> _Dataset records_:
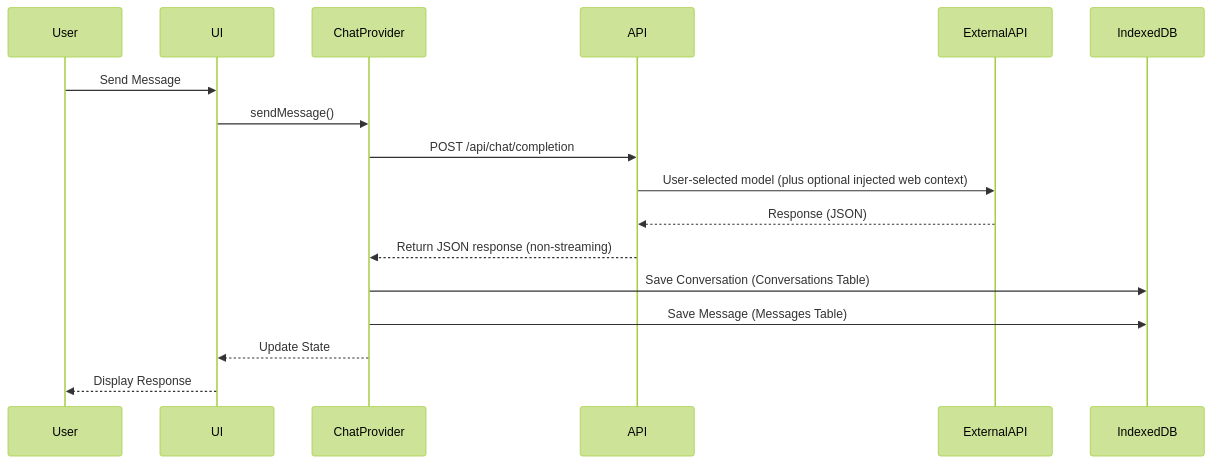
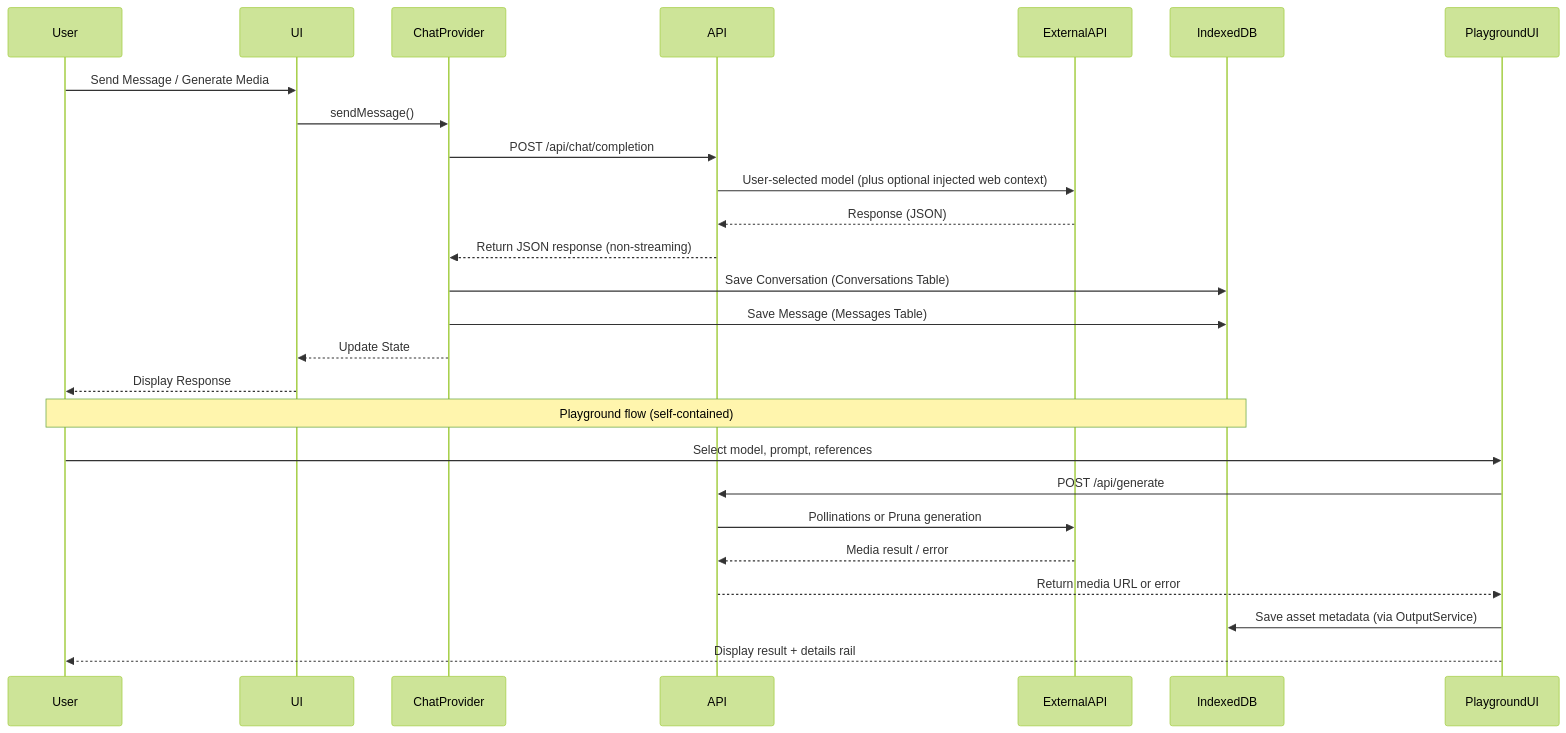
Before and after one commit to loopmaster303/heyhihosted: the third of 5 diagrams in docs/architecture-view.md, drawn with Mermaid (forest theme). The commit also changed other lines of this file and 12 other files, not shown here.

````diff
--- a/docs/architecture-view.md
+++ b/docs/architecture-view.md
@@ -77,20 +81,29 @@
 ```mermaid
 sequenceDiagram
     participant User
     participant UI
     participant ChatProvider
     participant API
     participant ExternalAPI
     participant IndexedDB
     
-    User->>UI: Send Message
+    User->>UI: Send Message / Generate Media
     UI->>ChatProvider: sendMessage()
     ChatProvider->>API: POST /api/chat/completion
     API->>ExternalAPI: User-selected model (plus optional injected web context)
     ExternalAPI-->>API: Response (JSON)
     API-->>ChatProvider: Return JSON response (non-streaming)
     ChatProvider->>IndexedDB: Save Conversation (Conversations Table)
     ChatProvider->>IndexedDB: Save Message (Messages Table)
     ChatProvider-->>UI: Update State
     UI-->>User: Display Response
+
+    Note over User, IndexedDB: Playground flow (self-contained)
+    User->>PlaygroundUI: Select model, prompt, references
+    PlaygroundUI->>API: POST /api/generate
+    API->>ExternalAPI: Pollinations or Pruna generation
+    ExternalAPI-->>API: Media result / error
+    API-->>PlaygroundUI: Return media URL or error
+    PlaygroundUI->>IndexedDB: Save asset metadata (via OutputService)
+    PlaygroundUI-->>User: Display result + details rail
 ```
````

> _Try it_:
What you return should consist solely of the lines from the one containing "result + details rail" through the end of the entries above, reproduced exactly.

> _Solution for this task_:
+    PlaygroundUI-->>User: Display result + details rail
 ```
````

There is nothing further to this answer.